The Congo Basin is the largest remaining expanse of tropical wilderness in the world. However the area is increasingly threatened by a raft of issues, including pressure from slash and burn agriculture.
One of the key characteristics that helps identify Inga species and others from the same family is the presence of nectaries at the base of the leaves. And here, on one of our candidate species in Congo, we can see this same characteristic feature, with ants busy feeding off the nectaries on this young seedling.
The very first Inga alleys ever planted in Congo. We will be planting alleys using each of the potential Inga replacement species we have identified as part of trials to identify which will function most effectively.
Dr Martin Cheek of Kew Garden's in his element searching out species in the Congalese rainforest.

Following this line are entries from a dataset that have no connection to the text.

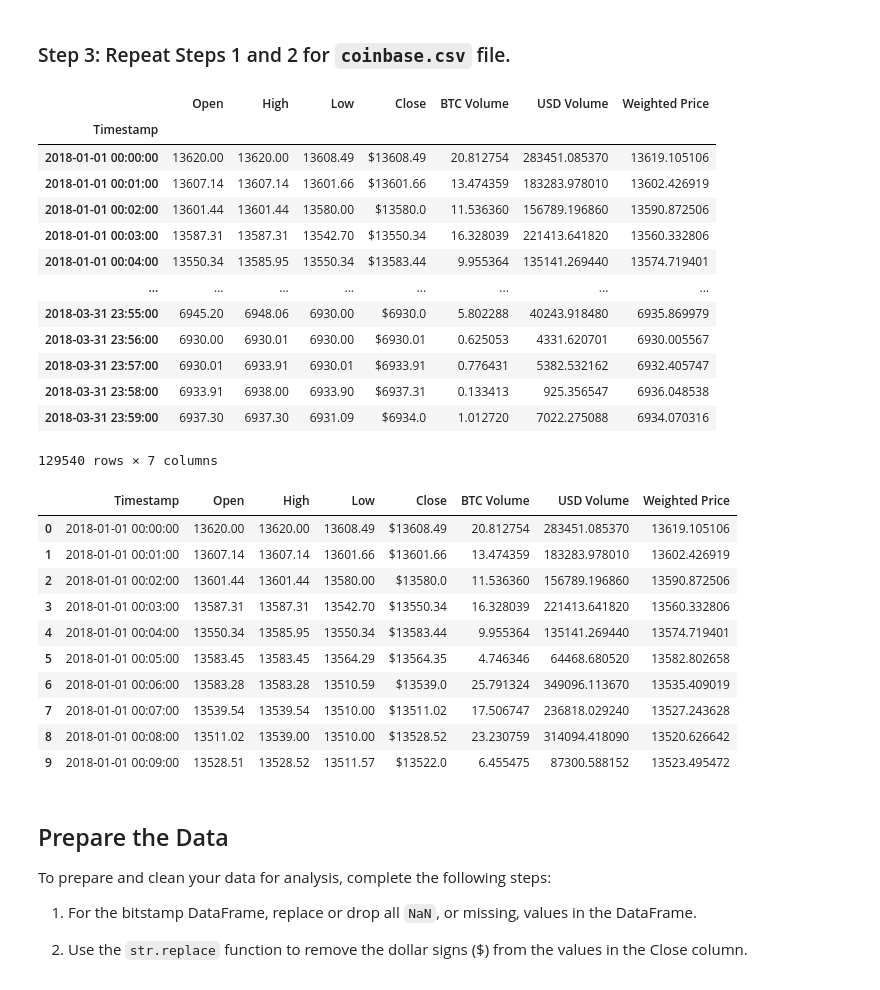
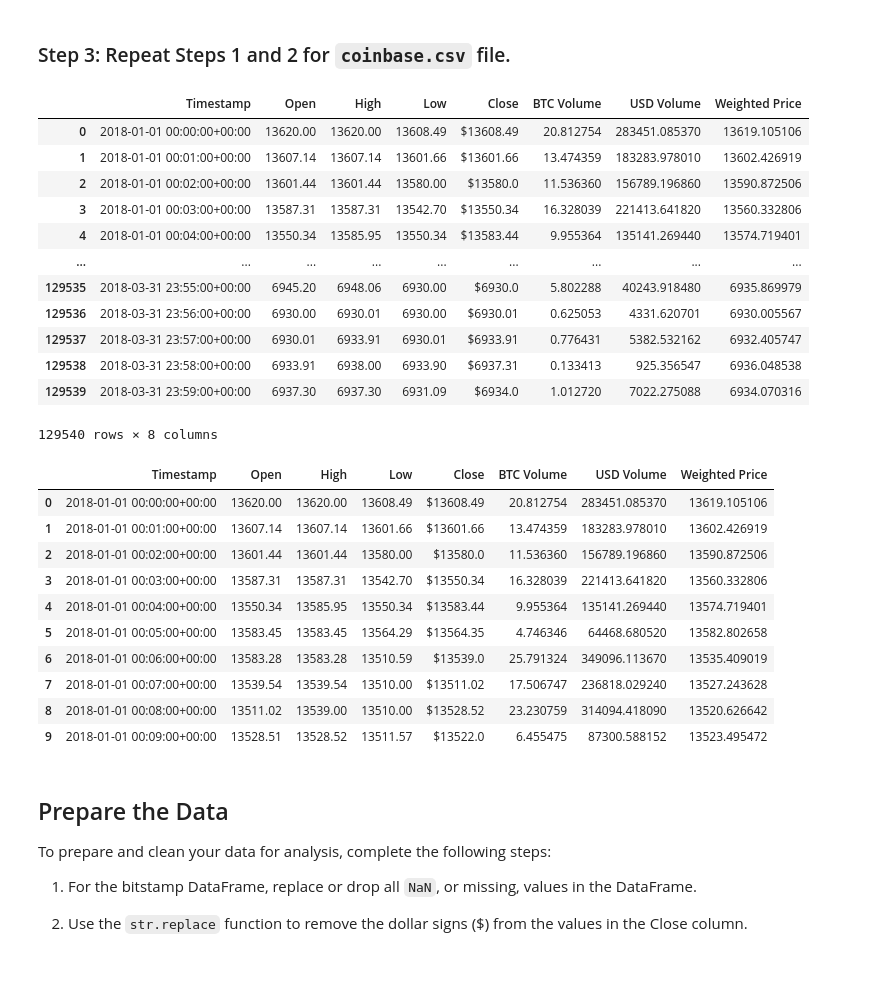
Before and after one commit to galcivar/module_03, a Jupyter notebook: crypto_arbitrage.ipynb, the cells around one changed output. Cells and saved outputs as stored; diff of their text form; code cells hidden in the pictures.

```diff
--- a/crypto_arbitrage.ipynb
+++ b/crypto_arbitrage.ipynb
@@ -80,43 +82,45 @@ bitstamp.head(10)
 # %%
 # Read in the CSV file called "coinbase.csv" using the Path module.
 # The CSV file is located in the Resources folder.
 # Set the index to the column "Timestamp"
 # Set the parse_dates and infer_datetime_format parameters
 #Declaring variable coinbase as a dataframe from coinbase.csv file
-coinbase = pd.read_csv(Path("Resources/coinbase.csv"), parse_dates=True, infer_datetime_format=True)
+coinbase = pd.read_csv(Path("Resources/coinbase.csv"))
 # Setting Timestamp as Index
 coinbase.set_index('Timestamp')
+# Converting Timestamp to datetime
+coinbase['Timestamp'] = pd.to_datetime(coinbase['Timestamp'], infer_datetime_format=True, utc=True)
+coinbase
 # %% [output]
-|  | Open | High | Low | Close | BTC Volume | USD Volume | Weighted Price |
-| Timestamp |  |  |  |  |  |  |  |
-| 2018-01-01 00:00:00 | 13620.00 | 13620.00 | 13608.49 | $13608.49 | 20.812754 | 283451.085370 | 13619.105106 |
-| 2018-01-01 00:01:00 | 13607.14 | 13607.14 | 13601.66 | $13601.66 | 13.474359 | 183283.978010 | 13602.426919 |
-| 2018-01-01 00:02:00 | 13601.44 | 13601.44 | 13580.00 | $13580.0 | 11.536360 | 156789.196860 | 13590.872506 |
-| 2018-01-01 00:03:00 | 13587.31 | 13587.31 | 13542.70 | $13550.34 | 16.328039 | 221413.641820 | 13560.332806 |
-| 2018-01-01 00:04:00 | 13550.34 | 13585.95 | 13550.34 | $13583.44 | 9.955364 | 135141.269440 | 13574.719401 |
-| ... | ... | ... | ... | ... | ... | ... | ... |
-| 2018-03-31 23:55:00 | 6945.20 | 6948.06 | 6930.00 | $6930.0 | 5.802288 | 40243.918480 | 6935.869979 |
-| 2018-03-31 23:56:00 | 6930.00 | 6930.01 | 6930.00 | $6930.01 | 0.625053 | 4331.620701 | 6930.005567 |
-| 2018-03-31 23:57:00 | 6930.01 | 6933.91 | 6930.01 | $6933.91 | 0.776431 | 5382.532162 | 6932.405747 |
-| 2018-03-31 23:58:00 | 6933.91 | 6938.00 | 6933.90 | $6937.31 | 0.133413 | 925.356547 | 6936.048538 |
-| 2018-03-31 23:59:00 | 6937.30 | 6937.30 | 6931.09 | $6934.0 | 1.012720 | 7022.275088 | 6934.070316 |
+|  | Timestamp | Open | High | Low | Close | BTC Volume | USD Volume | Weighted Price |
+| 0 | 2018-01-01 00:00:00+00:00 | 13620.00 | 13620.00 | 13608.49 | $13608.49 | 20.812754 | 283451.085370 | 13619.105106 |
+| 1 | 2018-01-01 00:01:00+00:00 | 13607.14 | 13607.14 | 13601.66 | $13601.66 | 13.474359 | 183283.978010 | 13602.426919 |
+| 2 | 2018-01-01 00:02:00+00:00 | 13601.44 | 13601.44 | 13580.00 | $13580.0 | 11.536360 | 156789.196860 | 13590.872506 |
+| 3 | 2018-01-01 00:03:00+00:00 | 13587.31 | 13587.31 | 13542.70 | $13550.34 | 16.328039 | 221413.641820 | 13560.332806 |
+| 4 | 2018-01-01 00:04:00+00:00 | 13550.34 | 13585.95 | 13550.34 | $13583.44 | 9.955364 | 135141.269440 | 13574.719401 |
+| ... | ... | ... | ... | ... | ... | ... | ... | ... |
+| 129535 | 2018-03-31 23:55:00+00:00 | 6945.20 | 6948.06 | 6930.00 | $6930.0 | 5.802288 | 40243.918480 | 6935.869979 |
+| 129536 | 2018-03-31 23:56:00+00:00 | 6930.00 | 6930.01 | 6930.00 | $6930.01 | 0.625053 | 4331.620701 | 6930.005567 |
+| 129537 | 2018-03-31 23:57:00+00:00 | 6930.01 | 6933.91 | 6930.01 | $6933.91 | 0.776431 | 5382.532162 | 6932.405747 |
+| 129538 | 2018-03-31 23:58:00+00:00 | 6933.91 | 6938.00 | 6933.90 | $6937.31 | 0.133413 | 925.356547 | 6936.048538 |
+| 129539 | 2018-03-31 23:59:00+00:00 | 6937.30 | 6937.30 | 6931.09 | $6934.0 | 1.012720 | 7022.275088 | 6934.070316 |
-129540 rows × 7 columns
+129540 rows × 8 columns
 # %%
 # Use the head (and/or tail) function to confirm that the data was imported properly.
 # Printing first 10 items from coinbase to validate correctness
 coinbase.head(10)
 # %% [output]
 |  | Timestamp | Open | High | Low | Close | BTC Volume | USD Volume | Weighted Price |
-| 0 | 2018-01-01 00:00:00 | 13620.00 | 13620.00 | 13608.49 | $13608.49 | 20.812754 | 283451.085370 | 13619.105106 |
-| 1 | 2018-01-01 00:01:00 | 13607.14 | 13607.14 | 13601.66 | $13601.66 | 13.474359 | 183283.978010 | 13602.426919 |
-| 2 | 2018-01-01 00:02:00 | 13601.44 | 13601.44 | 13580.00 | $13580.0 | 11.536360 | 156789.196860 | 13590.872506 |
-| 3 | 2018-01-01 00:03:00 | 13587.31 | 13587.31 | 13542.70 | $13550.34 | 16.328039 | 221413.641820 | 13560.332806 |
-| 4 | 2018-01-01 00:04:00 | 13550.34 | 13585.95 | 13550.34 | $13583.44 | 9.955364 | 135141.269440 | 13574.719401 |
-| 5 | 2018-01-01 00:05:00 | 13583.45 | 13583.45 | 13564.29 | $13564.35 | 4.746346 | 64468.680520 | 13582.802658 |
-| 6 | 2018-01-01 00:06:00 | 13583.28 | 13583.28 | 13510.59 | $13539.0 | 25.791324 | 349096.113670 | 13535.409019 |
-| 7 | 2018-01-01 00:07:00 | 13539.54 | 13539.54 | 13510.00 | $13511.02 | 17.506747 | 236818.029240 | 13527.243628 |
-| 8 | 2018-01-01 00:08:00 | 13511.02 | 13539.00 | 13510.00 | $13528.52 | 23.230759 | 314094.418090 | 13520.626642 |
-| 9 | 2018-01-01 00:09:00 | 13528.51 | 13528.52 | 13511.57 | $13522.0 | 6.455475 | 87300.588152 | 13523.495472 |
+| 0 | 2018-01-01 00:00:00+00:00 | 13620.00 | 13620.00 | 13608.49 | $13608.49 | 20.812754 | 283451.085370 | 13619.105106 |
+| 1 | 2018-01-01 00:01:00+00:00 | 13607.14 | 13607.14 | 13601.66 | $13601.66 | 13.474359 | 183283.978010 | 13602.426919 |
+| 2 | 2018-01-01 00:02:00+00:00 | 13601.44 | 13601.44 | 13580.00 | $13580.0 | 11.536360 | 156789.196860 | 13590.872506 |
+| 3 | 2018-01-01 00:03:00+00:00 | 13587.31 | 13587.31 | 13542.70 | $13550.34 | 16.328039 | 221413.641820 | 13560.332806 |
+| 4 | 2018-01-01 00:04:00+00:00 | 13550.34 | 13585.95 | 13550.34 | $13583.44 | 9.955364 | 135141.269440 | 13574.719401 |
+| 5 | 2018-01-01 00:05:00+00:00 | 13583.45 | 13583.45 | 13564.29 | $13564.35 | 4.746346 | 64468.680520 | 13582.802658 |
+| 6 | 2018-01-01 00:06:00+00:00 | 13583.28 | 13583.28 | 13510.59 | $13539.0 | 25.791324 | 349096.113670 | 13535.409019 |
+| 7 | 2018-01-01 00:07:00+00:00 | 13539.54 | 13539.54 | 13510.00 | $13511.02 | 17.506747 | 236818.029240 | 13527.243628 |
+| 8 | 2018-01-01 00:08:00+00:00 | 13511.02 | 13539.00 | 13510.00 | $13528.52 | 23.230759 | 314094.418090 | 13520.626642 |
+| 9 | 2018-01-01 00:09:00+00:00 | 13528.51 | 13528.52 | 13511.57 | $13522.0 | 6.455475 | 87300.588152 | 13523.495472 |
 # %% [markdown]
 ## Prepare the Data
 
```
Also changed, not shown: parts of 10 cells of this notebook.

The rainforests here are incredibly diverse and determining which of the thousands of species might function best in an alley cropping system is no simple task, making the expertise and assistance of Kew Garden's hugely valuable.